■ **RAW DATA**
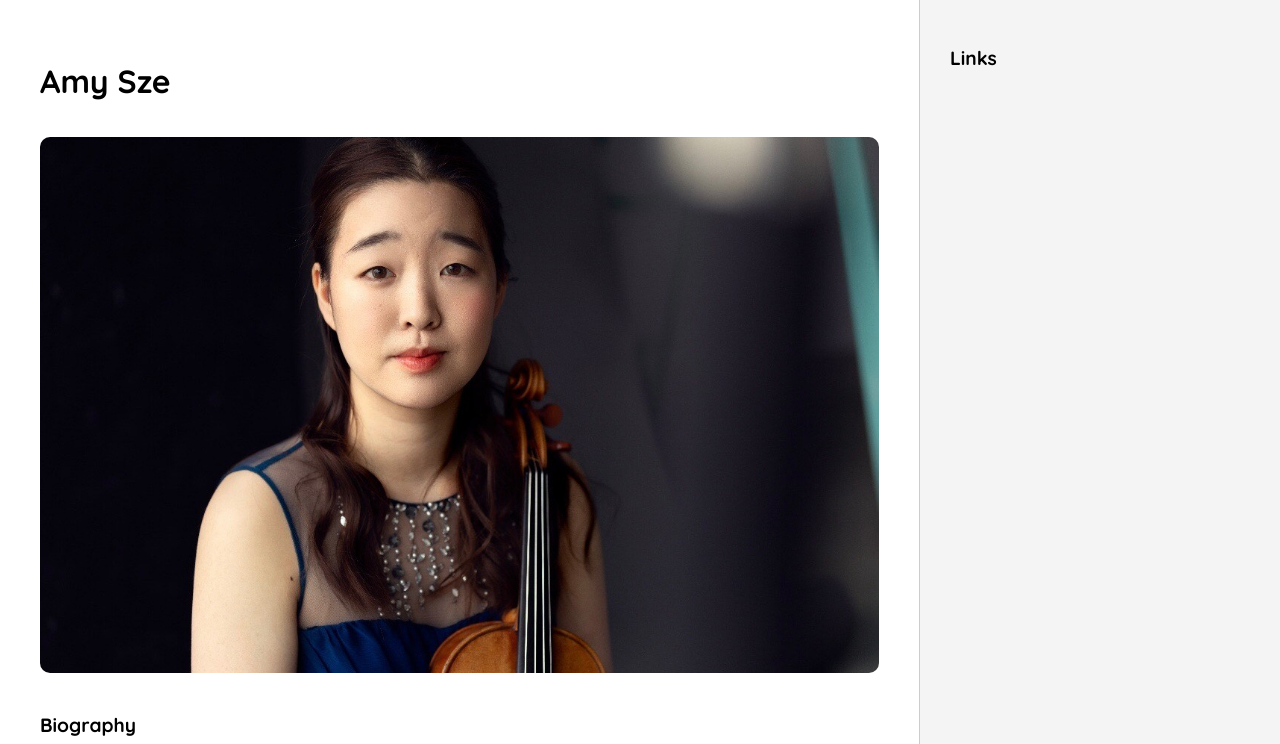
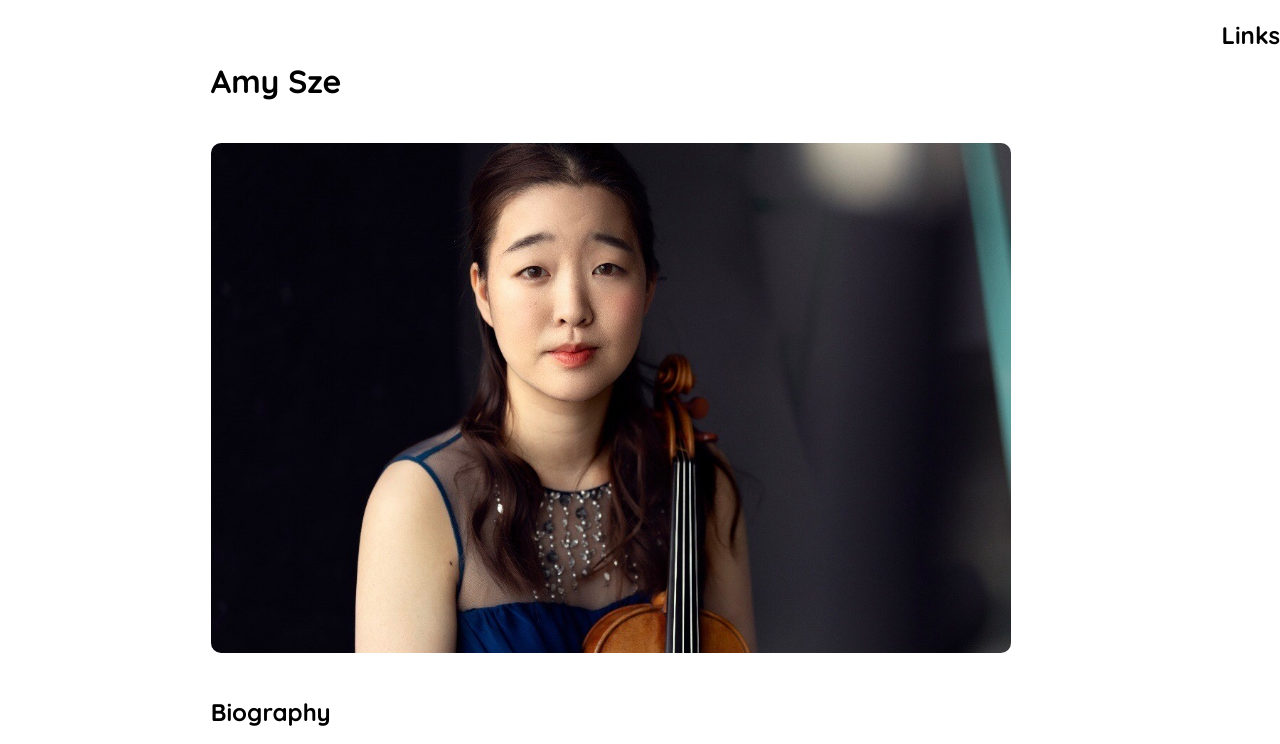
Before and after one commit to fatbiscuit247/amysze, a plain HTML site: page index.html in a window 1280 px wide. Shown: the top 744 px of the page. Drawn offline with Linux system fonts and the light colour scheme.

Commit message:
Update index.html

```diff
--- a/index.html
+++ b/index.html
@@ -12,35 +12,23 @@
     }
 
     .main {
-      flex: 1;
-      padding: 40px;
-    }
-
-    .sidebar {
-      width: 300px;
-      background-color: #f4f4f4;
-      padding: 30px;
-      border-left: 1px solid #ccc;
+      max-width: 800px;
+      margin: 0 auto;
+      padding: 40px 20px;
+      text-align: left;
     }
 
     .section {
       margin-bottom: 30px;
     }
 
-    h1 {
-      font-size: 2em;
-      margin-bottom: 0.5em;
+    .portrait {
+      display: block;
+      max-width: 100%;
+      height: auto;
+      margin: 20px auto;
     }
 
-    h2 {
-      font-size: 1.2em;
-      margin-bottom: 0.3em;
-    }
-
-    p {
-      font-size: 1em;
-      color: #333;
-    }
   </style>
 </head>
 <body>
```
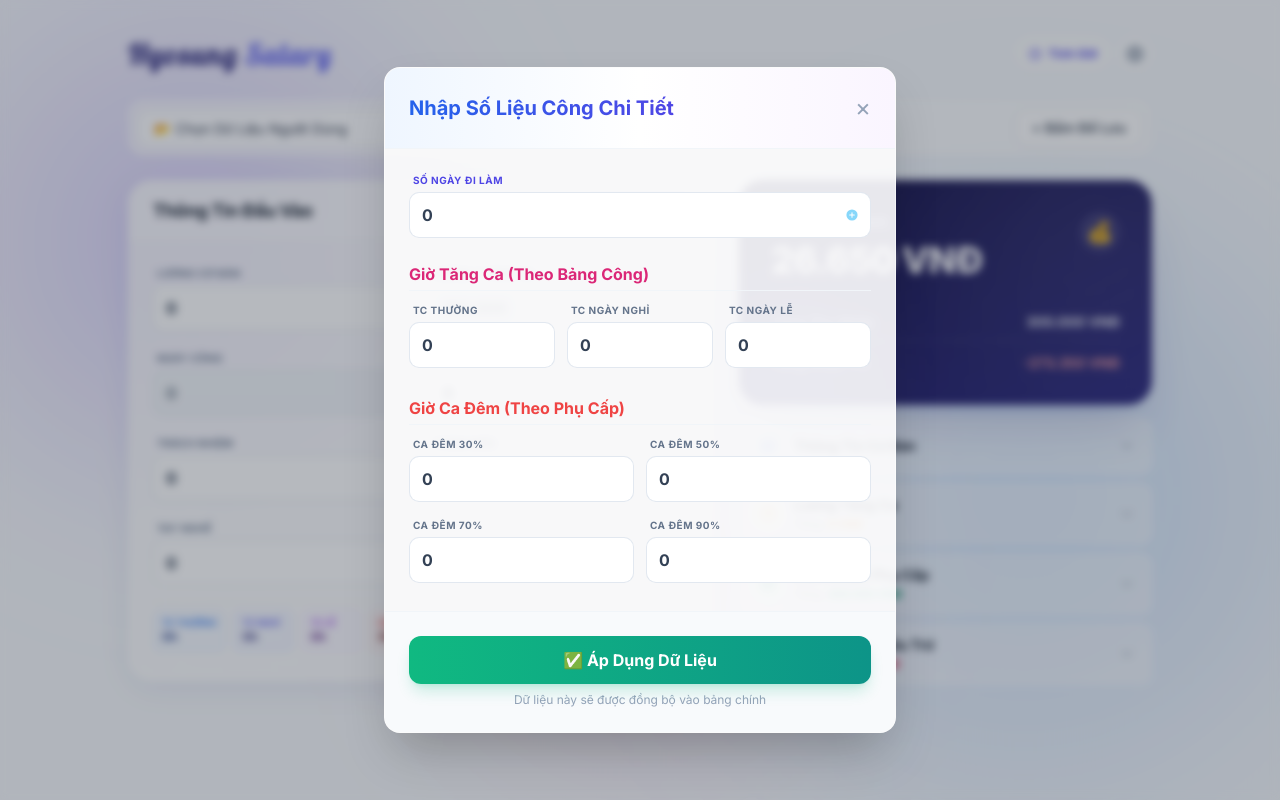
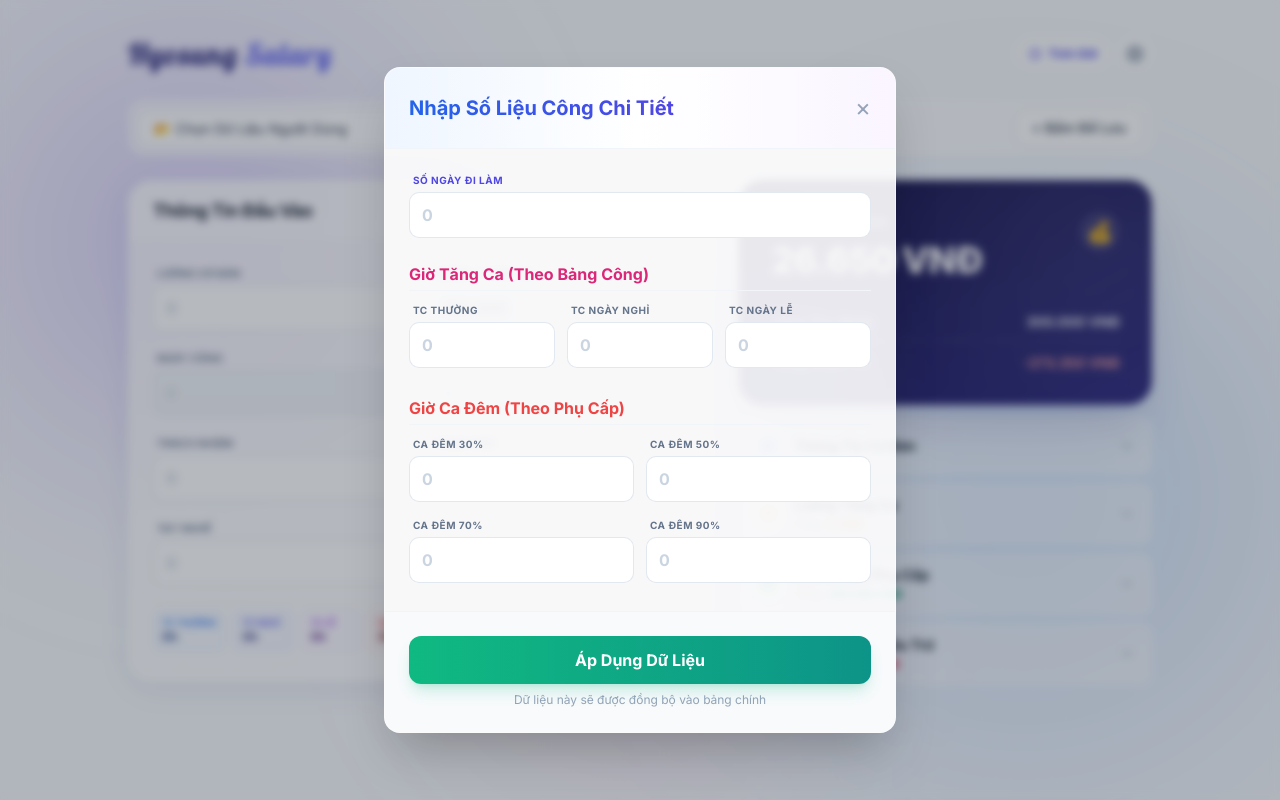
Before and after one commit to Sanbier/hyosungsalary, a React (Vite) app: page / in a window 1280 px wide. Both pictures are taken after a click on the button "Nhập Công". Built offline with nearby package versions, Linux system fonts and the light colour scheme.

Commit message:
Update from Studio

```diff
--- a/components/InputGroup.tsx
+++ b/components/InputGroup.tsx
@@ -29,7 +29,8 @@ const InputGroup: React.FC<InputGroupProps> = ({ label, id, highlight = false, c
     onChange?.(syntheticEvent as any);
   };
 
-  const displayValue = currency ? formatValue(value) : value;
+  // Logic mới: Nếu value là 0 thì để rỗng để người dùng nhập luôn, không cần xóa
+  const displayValue = (value === 0) ? '' : (currency ? formatValue(value) : value);
 
   return (
     <div className={`flex flex-col space-y-1 mb-1 ${className}`}>
@@ -49,7 +50,13 @@ const InputGroup: React.FC<InputGroupProps> = ({ label, id, highlight = false, c
           type={currency ? "tel" : "number"}
           inputMode={currency ? "numeric" : undefined}
           min="0"
-          onFocus={(e) => e.target.select()}
+          placeholder="0"
+          onFocus={(e) => {
+            // Chỉ select (bôi đen) nếu có giá trị thực (khác 0)
+            if (value !== 0) {
+              e.target.select();
+            }
+          }}
           /*
              Compact Padding: py-2
              Keep Text Size: text-base (16px) to prevent iOS zoom
@@ -67,14 +74,6 @@ const InputGroup: React.FC<InputGroupProps> = ({ label, id, highlight = false, c
           onChange={currency ? handleCurrencyChange : onChange}
           {...props}
         />
-
-        {highlight && !props.disabled && (
-          <div className="absolute right-3 top-1/2 -translate-y-1/2 pointer-events-none text-sky-400 opacity-60">
-            <svg xmlns="http://www.w3.org/2000/svg" viewBox="0 0 20 20" fill="currentColor" className="w-3.5 h-3.5">
-              <path fillRule="evenodd" d="M10 18a8 8 0 1 0 0-16 8 8 0 0 0 0 16Zm.75-11.25a.75.75 0 0 0-1.5 0v2.5h-2.5a.75.75 0 0 0 0 1.5h2.5v2.5a.75.75 0 0 0 1.5 0v-2.5h2.5a.75.75 0 0 0 0-1.5h-2.5v-2.5Z" clipRule="evenodd" />
-            </svg>
-          </div>
-        )}
       </div>
     </div>
   );
--- a/components/TimesheetModal.tsx
+++ b/components/TimesheetModal.tsx
@@ -88,7 +88,7 @@ const TimesheetModal: React.FC<TimesheetModalProps> = ({ isOpen, onClose, curren
             onClick={handleApply}
             className="w-full bg-gradient-to-r from-emerald-500 to-teal-600 hover:from-emerald-400 hover:to-teal-500 text-white font-bold py-3 px-4 rounded-xl shadow-lg shadow-emerald-500/20 transition-all transform active:scale-95 hover:-translate-y-1"
           >
-            ✅ Áp Dụng Dữ Liệu
+             Áp Dụng Dữ Liệu
           </button>
           <p className="text-center text-xs text-slate-400 mt-2">Dữ liệu này sẽ được đồng bộ vào bảng chính</p>
         </div>
--- a/index.html
+++ b/index.html
@@ -76,6 +76,18 @@
       input, textarea {
         -webkit-user-select: text;
         user-select: text;
+      }
+
+      /* Hide spin buttons for input type number */
+      /* Chrome, Safari, Edge, Opera */
+      input::-webkit-outer-spin-button,
+      input::-webkit-inner-spin-button {
+        -webkit-appearance: none;
+        margin: 0;
+      }
+      /* Firefox */
+      input[type=number] {
+        -moz-appearance: textfield;
       }
 
       /* Abstract Background Shapes - Optimized for GPU */
```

■ **WHAT YOU WILL DO**
Output the records above unchanged, minus their pictures.

■ **ANSWER SECTION**
Before and after one commit to fatbiscuit247/amysze, a plain HTML site: page index.html in a window 1280 px wide. Shown: the top 744 px of the page. Drawn offline with Linux system fonts and the light colour scheme.

Commit message:
Update index.html

```diff
--- a/index.html
+++ b/index.html
@@ -12,35 +12,23 @@
     }
 
     .main {
-      flex: 1;
-      padding: 40px;
-    }
-
-    .sidebar {
-      width: 300px;
-      background-color: #f4f4f4;
-      padding: 30px;
-      border-left: 1px solid #ccc;
+      max-width: 800px;
+      margin: 0 auto;
+      padding: 40px 20px;
+      text-align: left;
     }
 
     .section {
       margin-bottom: 30px;
     }
 
-    h1 {
-      font-size: 2em;
-      margin-bottom: 0.5em;
+    .portrait {
+      display: block;
+      max-width: 100%;
+      height: auto;
+      margin: 20px auto;
     }
 
-    h2 {
-      font-size: 1.2em;
-      margin-bottom: 0.3em;
-    }
-
-    p {
-      font-size: 1em;
-      color: #333;
-    }
   </style>
 </head>
 <body>
```
Before and after one commit to Sanbier/hyosungsalary, a React (Vite) app: page / in a window 1280 px wide. Both pictures are taken after a click on the button "Nhập Công". Built offline with nearby package versions, Linux system fonts and the light colour scheme.

Commit message:
Update from Studio

```diff
--- a/components/InputGroup.tsx
+++ b/components/InputGroup.tsx
@@ -29,7 +29,8 @@ const InputGroup: React.FC<InputGroupProps> = ({ label, id, highlight = false, c
     onChange?.(syntheticEvent as any);
   };
 
-  const displayValue = currency ? formatValue(value) : value;
+  // Logic mới: Nếu value là 0 thì để rỗng để người dùng nhập luôn, không cần xóa
+  const displayValue = (value === 0) ? '' : (currency ? formatValue(value) : value);
 
   return (
     <div className={`flex flex-col space-y-1 mb-1 ${className}`}>
@@ -49,7 +50,13 @@ const InputGroup: React.FC<InputGroupProps> = ({ label, id, highlight = false, c
           type={currency ? "tel" : "number"}
           inputMode={currency ? "numeric" : undefined}
           min="0"
-          onFocus={(e) => e.target.select()}
+          placeholder="0"
+          onFocus={(e) => {
+            // Chỉ select (bôi đen) nếu có giá trị thực (khác 0)
+            if (value !== 0) {
+              e.target.select();
+            }
+          }}
           /*
              Compact Padding: py-2
              Keep Text Size: text-base (16px) to prevent iOS zoom
@@ -67,14 +74,6 @@ const InputGroup: React.FC<InputGroupProps> = ({ label, id, highlight = false, c
           onChange={currency ? handleCurrencyChange : onChange}
           {...props}
         />
-
-        {highlight && !props.disabled && (
-          <div className="absolute right-3 top-1/2 -translate-y-1/2 pointer-events-none text-sky-400 opacity-60">
-            <svg xmlns="http://www.w3.org/2000/svg" viewBox="0 0 20 20" fill="currentColor" className="w-3.5 h-3.5">
-              <path fillRule="evenodd" d="M10 18a8 8 0 1 0 0-16 8 8 0 0 0 0 16Zm.75-11.25a.75.75 0 0 0-1.5 0v2.5h-2.5a.75.75 0 0 0 0 1.5h2.5v2.5a.75.75 0 0 0 1.5 0v-2.5h2.5a.75.75 0 0 0 0-1.5h-2.5v-2.5Z" clipRule="evenodd" />
-            </svg>
-          </div>
-        )}
       </div>
     </div>
   );
--- a/components/TimesheetModal.tsx
+++ b/components/TimesheetModal.tsx
@@ -88,7 +88,7 @@ const TimesheetModal: React.FC<TimesheetModalProps> = ({ isOpen, onClose, curren
             onClick={handleApply}
             className="w-full bg-gradient-to-r from-emerald-500 to-teal-600 hover:from-emerald-400 hover:to-teal-500 text-white font-bold py-3 px-4 rounded-xl shadow-lg shadow-emerald-500/20 transition-all transform active:scale-95 hover:-translate-y-1"
           >
-            ✅ Áp Dụng Dữ Liệu
+             Áp Dụng Dữ Liệu
           </button>
           <p className="text-center text-xs text-slate-400 mt-2">Dữ liệu này sẽ được đồng bộ vào bảng chính</p>
         </div>
--- a/index.html
+++ b/index.html
@@ -76,6 +76,18 @@
       input, textarea {
         -webkit-user-select: text;
         user-select: text;
+      }
+
+      /* Hide spin buttons for input type number */
+      /* Chrome, Safari, Edge, Opera */
+      input::-webkit-outer-spin-button,
+      input::-webkit-inner-spin-button {
+        -webkit-appearance: none;
+        margin: 0;
+      }
+      /* Firefox */
+      input[type=number] {
+        -moz-appearance: textfield;
       }
 
       /* Abstract Background Shapes - Optimized for GPU */
```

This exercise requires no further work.